*** ENTRIES SHOWN Section Begins ***
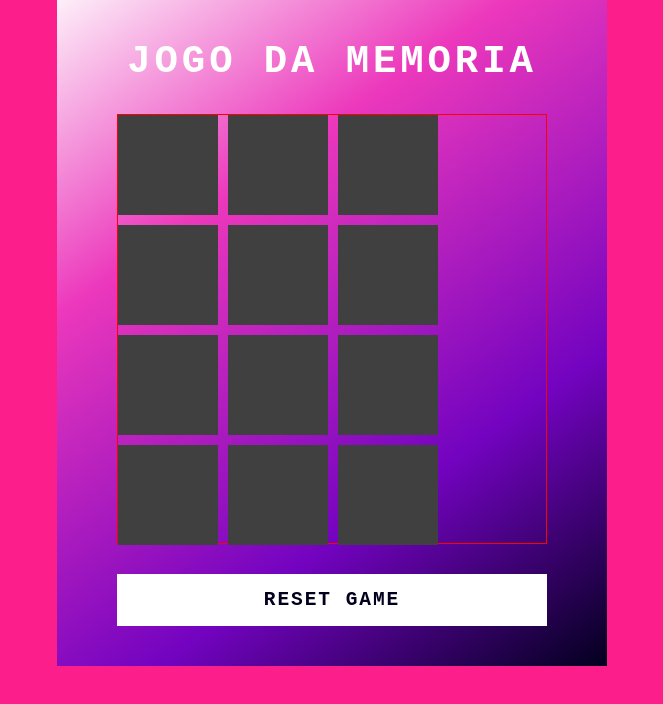
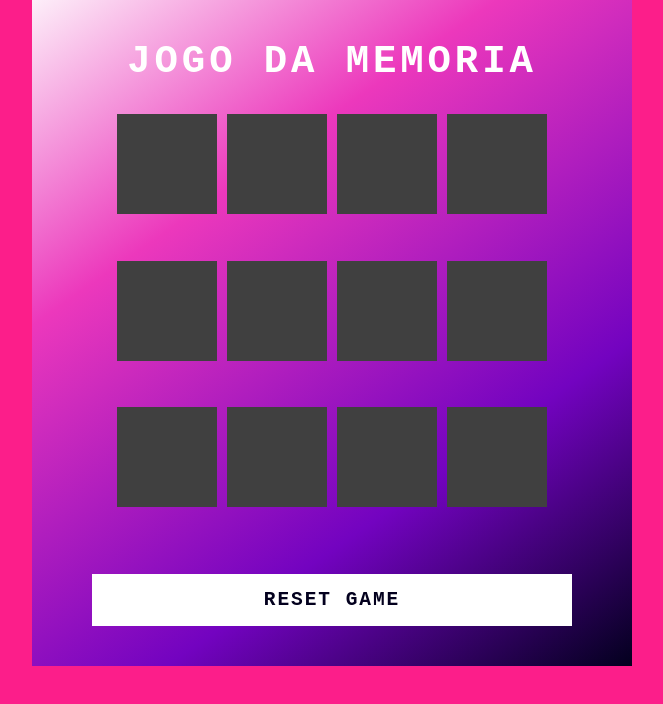
Before and after one commit to LeanderFreitas/jogo-da-memoria, a plain HTML site: page index.html in a window 1280 px wide. Shown: the whole page, without its empty margins (308-971 px from the left). Drawn offline with Linux system fonts and the light colour scheme.

Commit message:
Update style.css

```diff
--- a/styles/style.css
+++ b/styles/style.css
@@ -45,14 +45,14 @@ h2{
     background-color: #262809;
 }
 .game{
-    width: 430px;
+    width: 480px;
     height: 430px;
-    border: 1px solid red ;
     display: flex;
     flex-wrap: wrap;
     gap: 10px;
     transform-style: preserve-3d;
     perspective: 500px;
+    padding-left: 25px;
 }
 .item{
     position: relative;
```
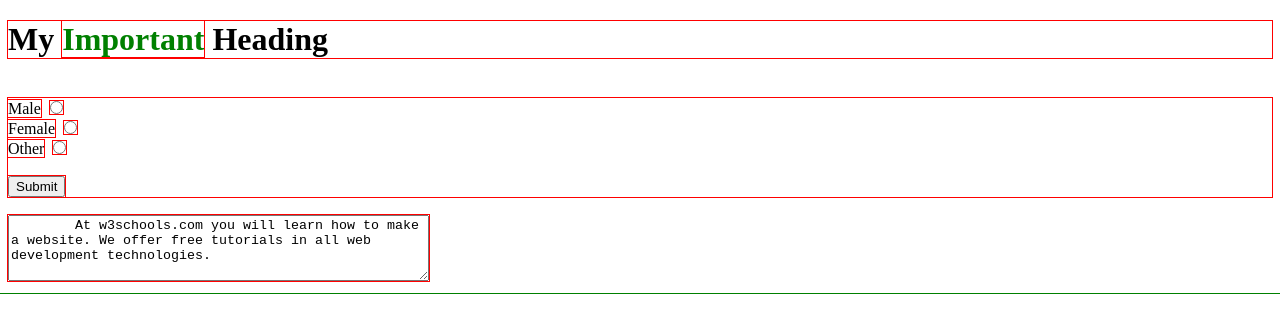
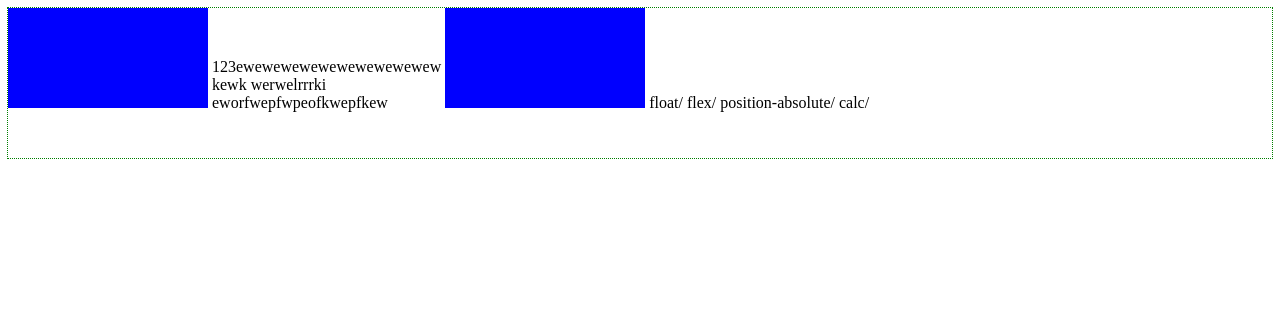
Before and after one commit to egorca6/helloWorld, a website: page src/index.html in a window 1280 px wide. Drawn offline with nearby package versions, Linux system fonts and the light colour scheme; files that its build step writes are made by us from their sources.

Commit message:
Calc\float/ flex/ position-absolute

```diff
--- a/src/index.html
+++ b/src/index.html
@@ -9,22 +9,14 @@
 </head>
 <body>
 
-    <h1>My <span style="color:green">Important</span> Heading</h1>
+    <div class="container">
+        <div class="item left"></div>
+        <div class="item main">123ewewewewewewewewewewew <br> kewk
+        werwelrrrki <br>eworfwepfwpeofkwepfkew</div>
+        <div class="item right"></div>
 
-    <br>
-    <form action="/action_page.php">
-        <label for="male">Male</label>
-        <input type="radio" name="gender" id="male" value="male"><br>
-        <label for="female">Female</label>
-        <input type="radio" name="gender" id="female" value="female"><br>
-        <label for="other">Other</label>
-        <input type="radio" name="gender" id="other" value="other"><br><br>
-        <input type="submit" value="Submit">
-      </form>
-      <br>
-      <textarea rows="4" cols="50">
-        At w3schools.com you will learn how to make a website. We offer free tutorials in all web development technologies.
-        </textarea>
+float/ flex/ position-absolute/ calc/
+    </div>
 
 
 </body>
--- a/src/style/common-style.less
+++ b/src/style/common-style.less
@@ -1,5 +1,16 @@
-html {
-    outline: 1px solid green
+.container{
+	outline: 1px dotted green;
 }
-body *   {
-    outline: 1px solid red}
+.item{
+	height: 100px;
+	display: inline-block;
+}
+
+.main{
+width: calc(100vw-408px);
+}
+
+.left, .right {
+width: 200px;
+background-color: blue;
+}
```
*** ENTRIES SHOWN Section Ends ***
_PROBLEM TO SOLVE_
With the pictures removed, return the listing above in its exact original wording.

_OUTPUT_
Before and after one commit to LeanderFreitas/jogo-da-memoria, a plain HTML site: page index.html in a window 1280 px wide. Shown: the whole page, without its empty margins (308-971 px from the left). Drawn offline with Linux system fonts and the light colour scheme.

Commit message:
Update style.css

```diff
--- a/styles/style.css
+++ b/styles/style.css
@@ -45,14 +45,14 @@ h2{
     background-color: #262809;
 }
 .game{
-    width: 430px;
+    width: 480px;
     height: 430px;
-    border: 1px solid red ;
     display: flex;
     flex-wrap: wrap;
     gap: 10px;
     transform-style: preserve-3d;
     perspective: 500px;
+    padding-left: 25px;
 }
 .item{
     position: relative;
```
Before and after one commit to egorca6/helloWorld, a website: page src/index.html in a window 1280 px wide. Drawn offline with nearby package versions, Linux system fonts and the light colour scheme; files that its build step writes are made by us from their sources.

Commit message:
Calc\float/ flex/ position-absolute

```diff
--- a/src/index.html
+++ b/src/index.html
@@ -9,22 +9,14 @@
 </head>
 <body>
 
-    <h1>My <span style="color:green">Important</span> Heading</h1>
+    <div class="container">
+        <div class="item left"></div>
+        <div class="item main">123ewewewewewewewewewewew <br> kewk
+        werwelrrrki <br>eworfwepfwpeofkwepfkew</div>
+        <div class="item right"></div>
 
-    <br>
-    <form action="/action_page.php">
-        <label for="male">Male</label>
-        <input type="radio" name="gender" id="male" value="male"><br>
-        <label for="female">Female</label>
-        <input type="radio" name="gender" id="female" value="female"><br>
-        <label for="other">Other</label>
-        <input type="radio" name="gender" id="other" value="other"><br><br>
-        <input type="submit" value="Submit">
-      </form>
-      <br>
-      <textarea rows="4" cols="50">
-        At w3schools.com you will learn how to make a website. We offer free tutorials in all web development technologies.
-        </textarea>
+float/ flex/ position-absolute/ calc/
+    </div>
 
 
 </body>
--- a/src/style/common-style.less
+++ b/src/style/common-style.less
@@ -1,5 +1,16 @@
-html {
-    outline: 1px solid green
+.container{
+	outline: 1px dotted green;
 }
-body *   {
-    outline: 1px solid red}
+.item{
+	height: 100px;
+	display: inline-block;
+}
+
+.main{
+width: calc(100vw-408px);
+}
+
+.left, .right {
+width: 200px;
+background-color: blue;
+}
```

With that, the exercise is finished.